| TASK ITEM |
Among the records below, find each line bearing the word "deactivate" and copy it.

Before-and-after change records
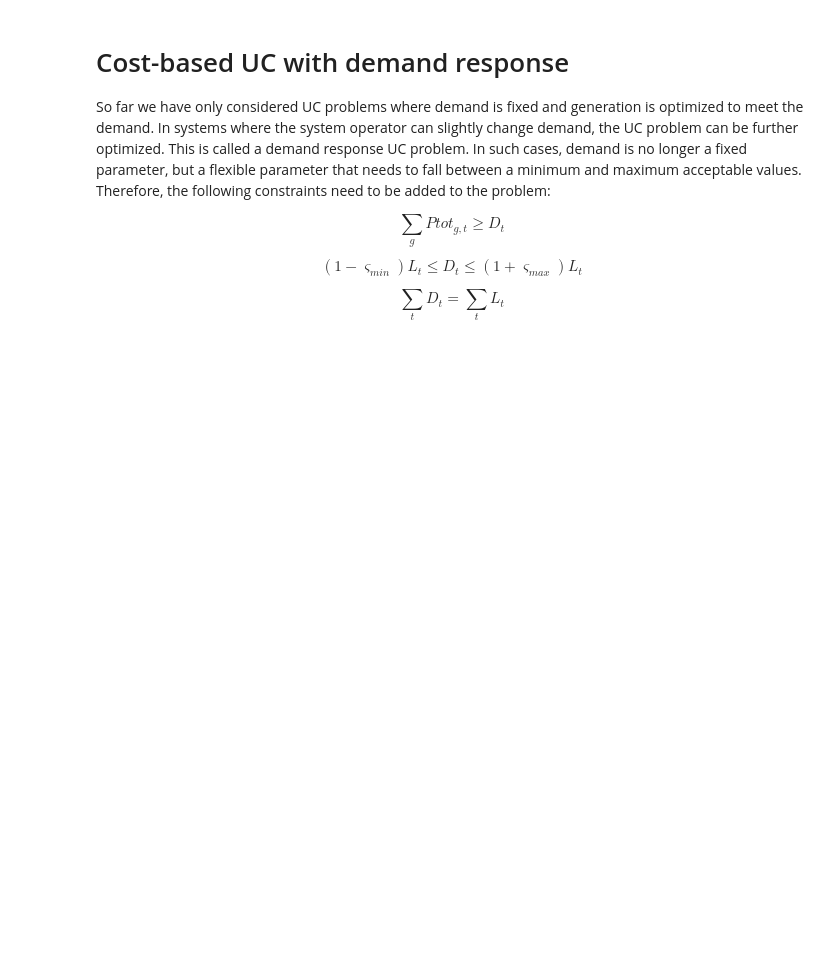
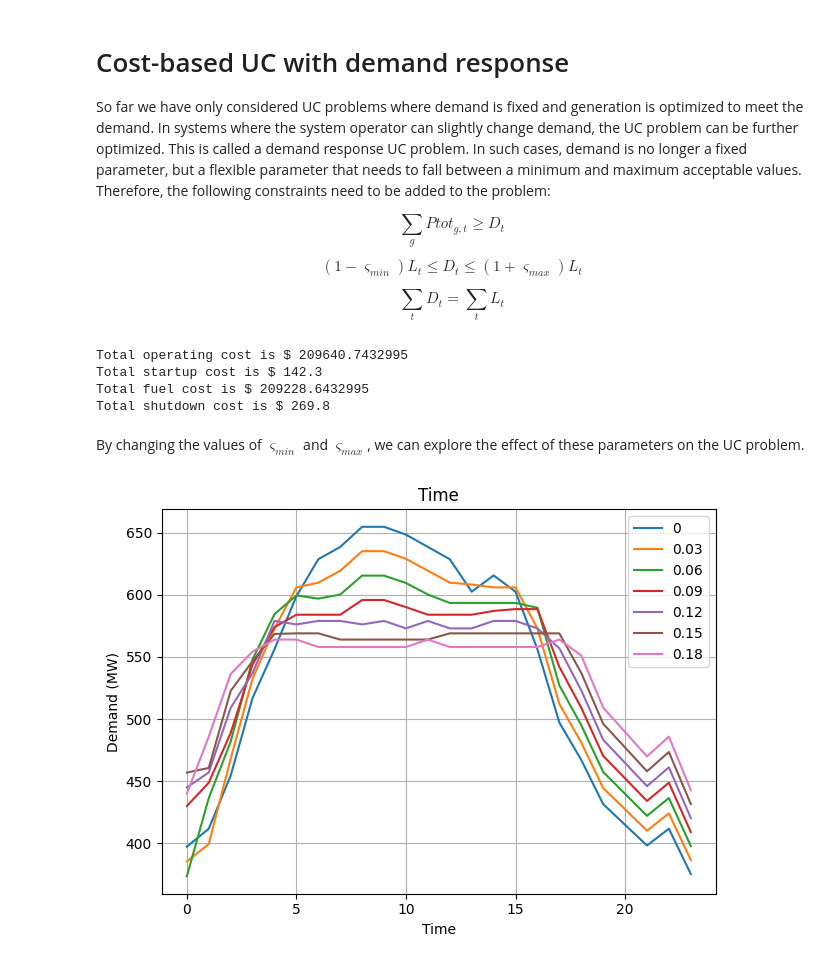
Before and after one commit to mohsenvahidzadeh/Energy_Optimization_Notebooks, a Jupyter notebook: Unit_Commitment_Pyomo.ipynb, the cells around one changed output. Saved outputs shown, nothing was run; the diff lists cells and outputs as text; code cells hidden in the pictures; blank space fills up the shorter version.

```diff
--- a/Unit_Commitment_Pyomo.ipynb
+++ b/Unit_Commitment_Pyomo.ipynb
@@ -512,3 +602,52 @@ $$
 $$
 \sum_{t}^{} D_{t} = \sum_{t}^{} L_{t}
 $$
+# %%
+#deactivate constraints for contingency and activate the ones for demand response
+model.c_spinning_reserve.deactivate()
+model.c_contingency.deactivate()
+model.c_demand_generation.deactivate()
+
+model.c_demand_generation_DR.activate()
+model.c_demand_response_UB.activate()
+model.c_demand_response_LB.activate()
+model.c_demand_response_Load.activate()
+
+results = opt.solve(model)
+
+print("Total operating cost is $", value(model.objective))
+print("Total startup cost is $", sum(value(model.SUC[g,t]) for g in model.g for t in model.t))
+print("Total fuel cost is $", sum(value(model.FC[g,t]) for g in model.g for t in model.t))
+print("Total shutdown cost is $", sum(value(model.SDC[g,t]) for g in model.g for t in model.t))
+# %% [output]
+Total operating cost is $ 209640.7432995
+Total startup cost is $ 142.3
+Total fuel cost is $ 209228.6432995
+Total shutdown cost is $ 269.8
+# %% [markdown]
+By changing the values of $\varsigma_{min}$ and $\varsigma_{max}$, we can explore the effect of these parameters on the UC problem.
+# %%
+cminmax_sensitivity_df = pd.DataFrame(columns=["cminmax", "DR"])
+cminmaxs = [0,0.03,0.06,0.09,0.12,0.15,0.18]
+for i, cminmax in enumerate(cminmaxs):
+    model.cmin = cminmax
+    model.cmax = cminmax
+    results = opt.solve(model)
+    cminmax_sensitivity_df.loc[i, "cminmax"] = cminmax
+    cminmax_sensitivity_df.loc[i, "DR"] = [value(model.D[t]) for t in model.t]
+# %%
+fig, axs = plt.subplots(1, 1)
+for i in range(len(cminmax_sensitivity_df)):
+    cminmax = cminmax_sensitivity_df.loc[i,"cminmax"]
+    axs.plot(cminmax_sensitivity_df.loc[i,"DR"], label=f"{cminmax}")
+
+axs.grid(True)
+axs.set_xlabel("Time")
+axs.set_ylabel("Demand (MW)")
+axs.set_title("Time")
+axs.legend()
+
+fig.tight_layout()
+plt.show()
+# %% [output]
+[figure, added]
```
Also changed, not shown: parts of 12 cells of this notebook, 2 other files.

| ANSWER FOR THE TASK |
+#deactivate constraints for contingency and activate the ones for demand response
+model.c_spinning_reserve.deactivate()
+model.c_contingency.deactivate()
+model.c_demand_generation.deactivate()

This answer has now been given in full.